## ASSIGNMENT
Wherever a line holds the word "index", copy that line from the data.

= = = = = = =

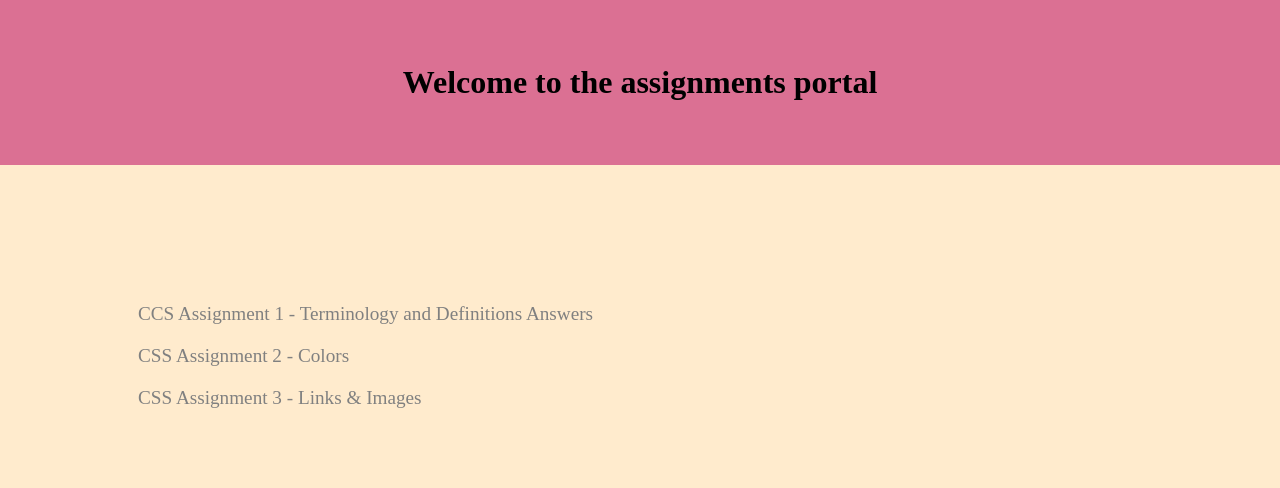
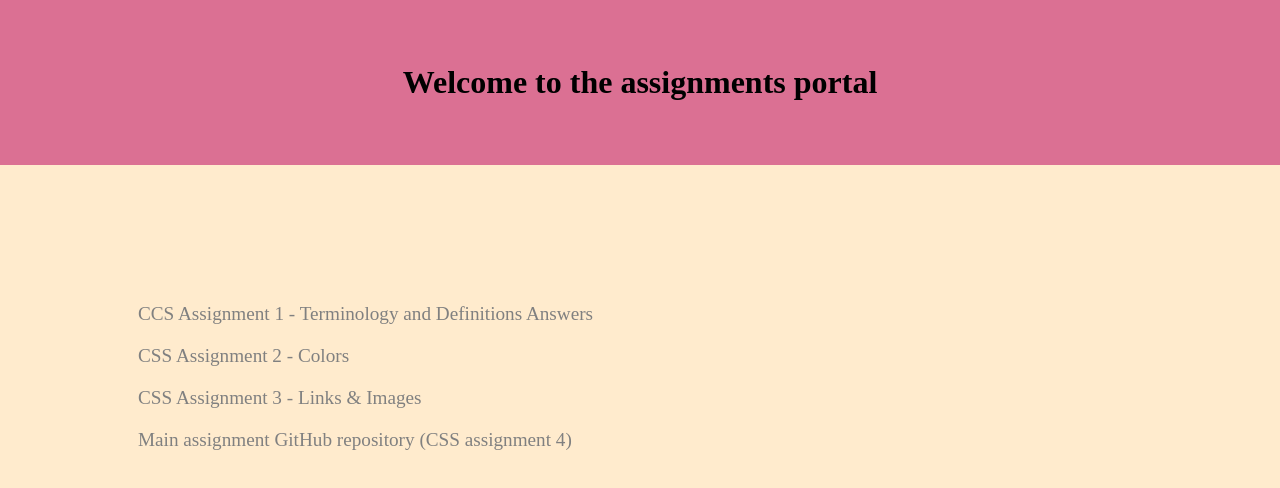
Before and after one commit to m-alkhudair/css-assignments-1-2-and-3, a plain HTML site: page index.html in a window 1280 px wide. Drawn offline with Linux system fonts and the light colour scheme.

Commit message:
Update index.html

```diff
--- a/index.html
+++ b/index.html
@@ -13,6 +13,7 @@
         <li><a href="./assignment-1/CSS - Terminology & Definitions Answers.pdf" target="_blank">CCS Assignment 1 - Terminology and Definitions Answers</a></li>
         <li><a href="./assignment-2/index.html">CSS Assignment 2 - Colors</a></li>
         <li><a href="./assignment-3/">CSS Assignment 3 - Links & Images</a></li>
+        <li><a href="https://github.com/m-alkhudair/css-assignment-4-main-project" target="_blank">Main assignment GitHub repository (CSS assignment 4)</a></li>
     </ul>
 </body>
 </html>
```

= = = = = = =

## FINISHED EXERCISE
Before and after one commit to m-alkhudair/css-assignments-1-2-and-3, a plain HTML site: page index.html in a window 1280 px wide. Drawn offline with Linux system fonts and the light colour scheme.
Update index.html
--- a/index.html
+++ b/index.html
         <li><a href="./assignment-2/index.html">CSS Assignment 2 - Colors</a></li>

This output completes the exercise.